• [Activity] The answer must consist of every line below that holds the word "ipynb".

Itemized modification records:
----
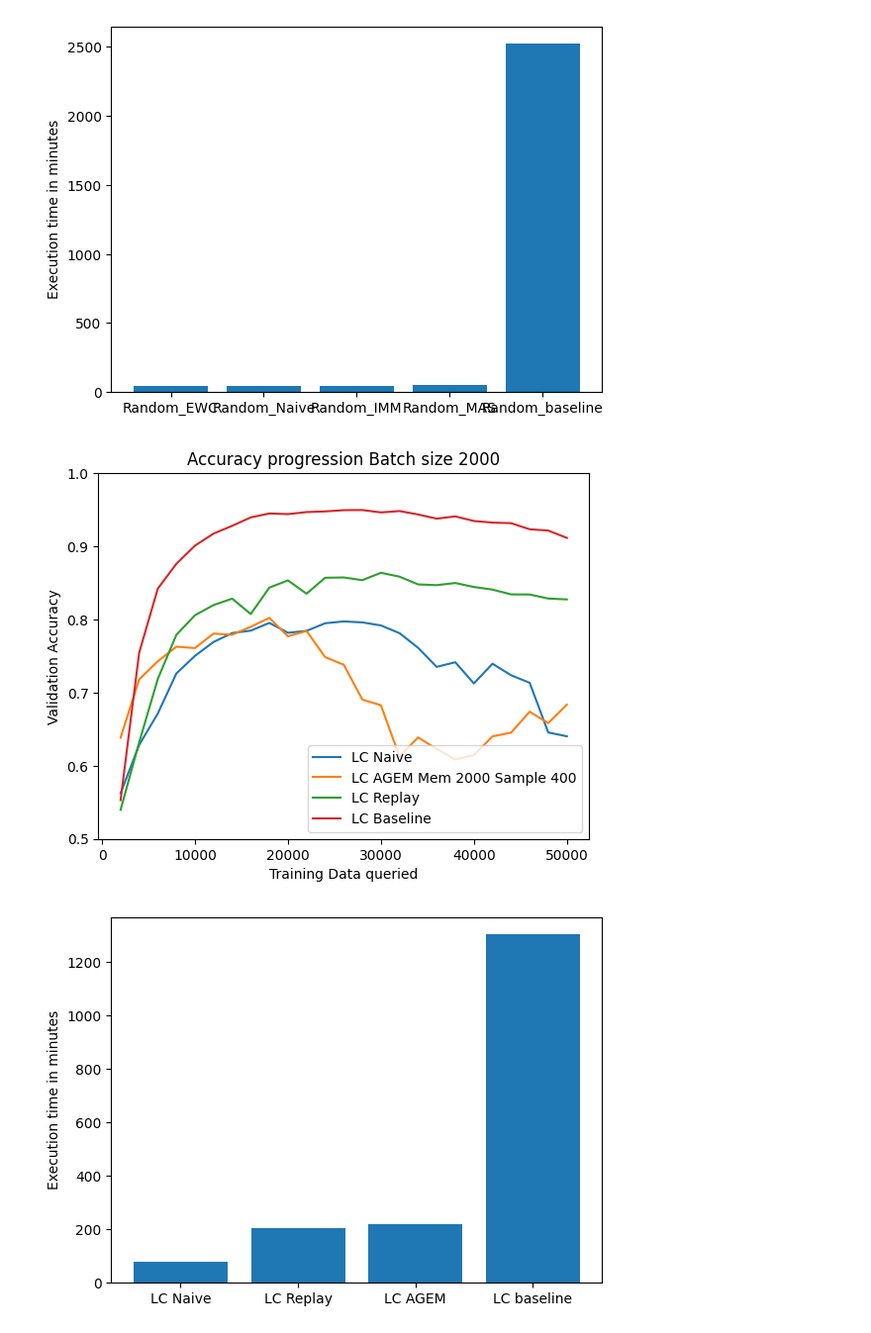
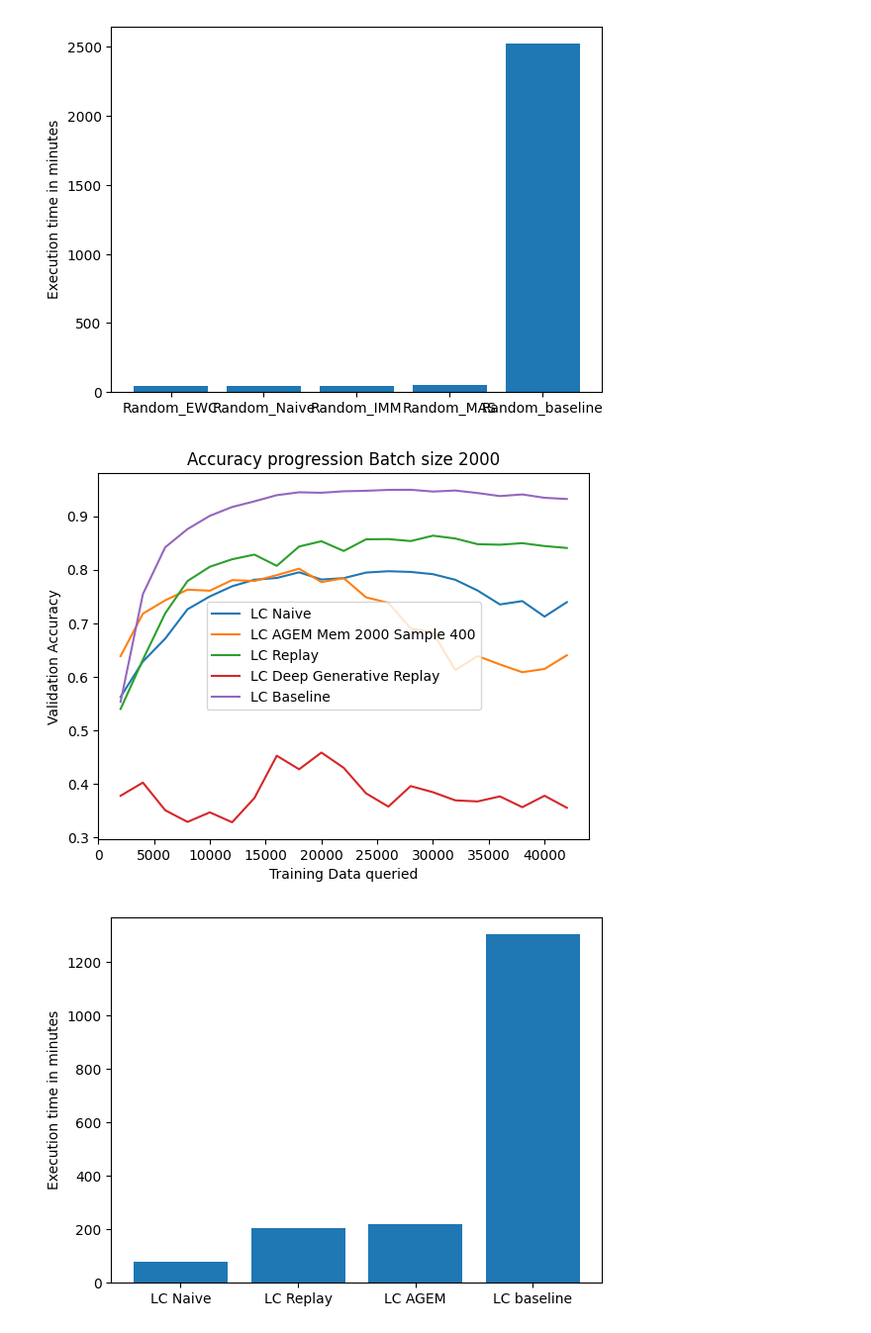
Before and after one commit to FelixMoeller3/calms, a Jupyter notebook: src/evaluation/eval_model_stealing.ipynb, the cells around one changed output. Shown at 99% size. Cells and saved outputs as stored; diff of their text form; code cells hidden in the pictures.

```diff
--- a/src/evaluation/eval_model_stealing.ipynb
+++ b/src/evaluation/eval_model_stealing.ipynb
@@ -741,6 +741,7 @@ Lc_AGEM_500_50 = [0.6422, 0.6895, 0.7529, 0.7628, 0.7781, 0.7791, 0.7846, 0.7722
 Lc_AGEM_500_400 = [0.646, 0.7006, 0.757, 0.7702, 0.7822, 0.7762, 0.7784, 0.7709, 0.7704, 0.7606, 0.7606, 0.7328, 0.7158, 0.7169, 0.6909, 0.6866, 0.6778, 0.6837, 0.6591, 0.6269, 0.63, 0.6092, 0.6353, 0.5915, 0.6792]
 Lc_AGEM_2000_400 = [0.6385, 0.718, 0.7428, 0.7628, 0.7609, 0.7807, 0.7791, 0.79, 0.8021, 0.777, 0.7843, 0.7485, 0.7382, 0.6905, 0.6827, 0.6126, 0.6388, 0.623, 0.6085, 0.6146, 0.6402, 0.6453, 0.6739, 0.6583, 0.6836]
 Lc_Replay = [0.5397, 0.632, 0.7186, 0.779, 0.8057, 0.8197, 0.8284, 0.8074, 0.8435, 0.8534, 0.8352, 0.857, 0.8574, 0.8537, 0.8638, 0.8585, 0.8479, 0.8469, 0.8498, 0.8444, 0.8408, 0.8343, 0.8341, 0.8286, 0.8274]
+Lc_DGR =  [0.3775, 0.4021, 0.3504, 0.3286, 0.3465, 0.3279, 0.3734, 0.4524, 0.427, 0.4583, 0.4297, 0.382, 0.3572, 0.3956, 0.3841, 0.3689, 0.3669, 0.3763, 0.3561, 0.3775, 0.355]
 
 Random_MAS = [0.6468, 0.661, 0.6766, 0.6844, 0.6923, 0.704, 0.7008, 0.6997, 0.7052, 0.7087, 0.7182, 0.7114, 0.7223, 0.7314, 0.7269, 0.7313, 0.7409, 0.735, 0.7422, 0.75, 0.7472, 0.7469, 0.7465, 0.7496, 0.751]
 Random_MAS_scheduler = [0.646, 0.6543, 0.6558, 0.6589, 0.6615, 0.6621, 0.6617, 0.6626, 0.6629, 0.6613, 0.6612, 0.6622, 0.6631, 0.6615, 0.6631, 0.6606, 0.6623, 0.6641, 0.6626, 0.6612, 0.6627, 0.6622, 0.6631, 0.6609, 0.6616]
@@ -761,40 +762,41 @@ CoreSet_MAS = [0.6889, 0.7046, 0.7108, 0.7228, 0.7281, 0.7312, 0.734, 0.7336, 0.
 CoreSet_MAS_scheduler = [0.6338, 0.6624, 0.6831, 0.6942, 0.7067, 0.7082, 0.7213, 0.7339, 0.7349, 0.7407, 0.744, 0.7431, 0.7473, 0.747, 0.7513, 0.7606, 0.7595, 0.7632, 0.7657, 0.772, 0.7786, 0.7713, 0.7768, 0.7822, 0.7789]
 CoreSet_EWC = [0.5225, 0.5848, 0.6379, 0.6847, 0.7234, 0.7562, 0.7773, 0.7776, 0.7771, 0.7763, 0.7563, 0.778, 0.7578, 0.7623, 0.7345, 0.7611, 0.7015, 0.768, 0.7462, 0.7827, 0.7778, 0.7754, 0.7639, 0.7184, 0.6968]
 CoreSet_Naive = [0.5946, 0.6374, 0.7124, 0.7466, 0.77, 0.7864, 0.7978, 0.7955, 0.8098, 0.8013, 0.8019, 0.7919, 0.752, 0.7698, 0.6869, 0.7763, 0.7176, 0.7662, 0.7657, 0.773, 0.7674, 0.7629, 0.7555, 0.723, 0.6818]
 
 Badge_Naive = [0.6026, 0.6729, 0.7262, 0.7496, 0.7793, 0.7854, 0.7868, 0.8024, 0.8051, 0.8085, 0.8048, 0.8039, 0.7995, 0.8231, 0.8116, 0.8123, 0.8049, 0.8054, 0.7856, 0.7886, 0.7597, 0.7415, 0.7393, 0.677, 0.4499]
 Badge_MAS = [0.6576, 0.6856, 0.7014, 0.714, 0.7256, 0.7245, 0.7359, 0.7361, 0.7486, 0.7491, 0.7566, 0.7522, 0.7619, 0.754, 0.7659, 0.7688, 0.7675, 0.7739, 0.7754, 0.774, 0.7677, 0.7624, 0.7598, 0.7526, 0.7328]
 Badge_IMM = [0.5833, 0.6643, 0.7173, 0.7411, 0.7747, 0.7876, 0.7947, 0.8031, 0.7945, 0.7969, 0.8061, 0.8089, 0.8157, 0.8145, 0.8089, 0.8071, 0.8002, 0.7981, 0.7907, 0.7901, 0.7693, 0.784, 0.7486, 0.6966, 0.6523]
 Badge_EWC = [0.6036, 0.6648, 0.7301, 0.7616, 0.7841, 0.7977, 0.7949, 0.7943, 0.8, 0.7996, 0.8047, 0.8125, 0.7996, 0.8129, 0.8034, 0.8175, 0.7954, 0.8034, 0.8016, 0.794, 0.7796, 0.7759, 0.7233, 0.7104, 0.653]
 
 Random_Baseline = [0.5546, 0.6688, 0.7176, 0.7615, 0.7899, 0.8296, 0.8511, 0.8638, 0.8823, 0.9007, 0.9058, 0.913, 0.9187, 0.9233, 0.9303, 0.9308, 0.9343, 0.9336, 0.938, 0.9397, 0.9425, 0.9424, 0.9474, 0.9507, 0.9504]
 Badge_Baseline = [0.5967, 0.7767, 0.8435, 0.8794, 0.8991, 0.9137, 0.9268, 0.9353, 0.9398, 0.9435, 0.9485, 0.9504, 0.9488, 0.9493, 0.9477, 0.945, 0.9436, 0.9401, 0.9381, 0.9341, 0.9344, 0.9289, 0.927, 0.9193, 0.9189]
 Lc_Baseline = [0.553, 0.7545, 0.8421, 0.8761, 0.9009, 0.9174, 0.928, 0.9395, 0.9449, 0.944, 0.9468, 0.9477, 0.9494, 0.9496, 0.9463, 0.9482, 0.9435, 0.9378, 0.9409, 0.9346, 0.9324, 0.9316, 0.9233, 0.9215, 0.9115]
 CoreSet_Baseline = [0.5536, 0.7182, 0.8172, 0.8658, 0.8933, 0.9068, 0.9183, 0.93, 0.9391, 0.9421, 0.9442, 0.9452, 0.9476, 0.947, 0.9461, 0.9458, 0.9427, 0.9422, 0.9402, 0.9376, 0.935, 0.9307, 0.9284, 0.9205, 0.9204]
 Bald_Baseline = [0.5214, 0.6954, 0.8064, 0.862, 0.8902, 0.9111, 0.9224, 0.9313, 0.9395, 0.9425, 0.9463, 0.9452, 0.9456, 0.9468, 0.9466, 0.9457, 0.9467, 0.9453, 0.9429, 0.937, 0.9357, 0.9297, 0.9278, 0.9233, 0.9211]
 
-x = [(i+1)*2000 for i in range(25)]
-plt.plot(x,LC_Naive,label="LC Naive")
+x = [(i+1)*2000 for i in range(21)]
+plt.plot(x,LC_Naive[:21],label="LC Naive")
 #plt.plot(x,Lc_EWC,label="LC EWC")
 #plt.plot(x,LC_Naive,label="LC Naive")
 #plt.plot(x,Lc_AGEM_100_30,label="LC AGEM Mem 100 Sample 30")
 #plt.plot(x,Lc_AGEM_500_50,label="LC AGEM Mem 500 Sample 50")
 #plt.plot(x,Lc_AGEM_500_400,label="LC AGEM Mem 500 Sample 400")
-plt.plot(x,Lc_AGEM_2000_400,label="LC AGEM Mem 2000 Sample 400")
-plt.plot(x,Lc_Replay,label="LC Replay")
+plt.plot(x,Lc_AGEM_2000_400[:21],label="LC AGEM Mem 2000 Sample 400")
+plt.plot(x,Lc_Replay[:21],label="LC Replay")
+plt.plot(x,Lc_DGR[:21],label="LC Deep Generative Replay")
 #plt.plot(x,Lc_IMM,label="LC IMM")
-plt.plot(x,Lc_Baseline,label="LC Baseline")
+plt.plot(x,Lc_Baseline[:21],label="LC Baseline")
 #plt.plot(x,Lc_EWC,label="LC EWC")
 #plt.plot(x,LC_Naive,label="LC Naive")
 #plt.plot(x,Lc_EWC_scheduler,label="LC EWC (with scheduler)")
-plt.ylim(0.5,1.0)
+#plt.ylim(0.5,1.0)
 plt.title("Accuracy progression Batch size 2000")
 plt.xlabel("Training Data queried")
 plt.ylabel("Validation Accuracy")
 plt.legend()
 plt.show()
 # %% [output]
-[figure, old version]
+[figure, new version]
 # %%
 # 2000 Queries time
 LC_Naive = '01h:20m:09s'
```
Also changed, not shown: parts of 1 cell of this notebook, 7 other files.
----
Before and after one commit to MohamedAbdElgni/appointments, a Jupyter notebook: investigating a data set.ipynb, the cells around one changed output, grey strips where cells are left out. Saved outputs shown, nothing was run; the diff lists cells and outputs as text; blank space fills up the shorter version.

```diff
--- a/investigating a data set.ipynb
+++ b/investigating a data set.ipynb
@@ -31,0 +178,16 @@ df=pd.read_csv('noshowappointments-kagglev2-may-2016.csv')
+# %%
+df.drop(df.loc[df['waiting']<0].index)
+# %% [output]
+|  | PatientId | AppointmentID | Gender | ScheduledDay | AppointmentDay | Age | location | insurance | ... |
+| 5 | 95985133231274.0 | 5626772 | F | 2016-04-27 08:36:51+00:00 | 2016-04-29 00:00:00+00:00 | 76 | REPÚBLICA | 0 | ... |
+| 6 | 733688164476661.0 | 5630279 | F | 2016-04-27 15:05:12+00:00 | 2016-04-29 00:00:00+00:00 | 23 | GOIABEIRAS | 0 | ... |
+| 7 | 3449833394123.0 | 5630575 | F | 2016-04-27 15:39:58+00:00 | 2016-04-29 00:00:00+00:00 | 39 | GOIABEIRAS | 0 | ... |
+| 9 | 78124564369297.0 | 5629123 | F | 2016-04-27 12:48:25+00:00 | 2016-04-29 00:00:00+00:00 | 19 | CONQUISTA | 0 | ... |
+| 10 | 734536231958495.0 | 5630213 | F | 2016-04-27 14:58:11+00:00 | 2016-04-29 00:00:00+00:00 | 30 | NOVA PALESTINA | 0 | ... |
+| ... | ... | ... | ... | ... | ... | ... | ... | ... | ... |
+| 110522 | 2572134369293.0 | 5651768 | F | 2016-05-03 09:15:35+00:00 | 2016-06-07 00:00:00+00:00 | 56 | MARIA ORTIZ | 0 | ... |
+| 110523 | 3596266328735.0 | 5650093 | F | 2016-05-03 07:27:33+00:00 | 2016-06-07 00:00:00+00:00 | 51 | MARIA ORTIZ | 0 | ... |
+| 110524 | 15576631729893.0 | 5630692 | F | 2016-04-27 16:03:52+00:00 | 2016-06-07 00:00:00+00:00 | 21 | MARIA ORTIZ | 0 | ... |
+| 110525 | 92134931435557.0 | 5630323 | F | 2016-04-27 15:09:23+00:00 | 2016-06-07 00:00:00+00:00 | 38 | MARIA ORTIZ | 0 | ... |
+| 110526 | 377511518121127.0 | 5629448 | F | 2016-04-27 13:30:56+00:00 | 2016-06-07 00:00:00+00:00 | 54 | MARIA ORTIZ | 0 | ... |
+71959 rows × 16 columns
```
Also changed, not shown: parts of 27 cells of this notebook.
----
• [Reply to the exercise]
Before and after one commit to FelixMoeller3/calms, a Jupyter notebook: src/evaluation/eval_model_stealing.ipynb, the cells around one changed output. Shown at 99% size. Cells and saved outputs as stored; diff of their text form; code cells hidden in the pictures.
--- a/src/evaluation/eval_model_stealing.ipynb
+++ b/src/evaluation/eval_model_stealing.ipynb
Before and after one commit to MohamedAbdElgni/appointments, a Jupyter notebook: investigating a data set.ipynb, the cells around one changed output, grey strips where cells are left out. Saved outputs shown, nothing was run; the diff lists cells and outputs as text; blank space fills up the shorter version.
--- a/investigating a data set.ipynb
+++ b/investigating a data set.ipynb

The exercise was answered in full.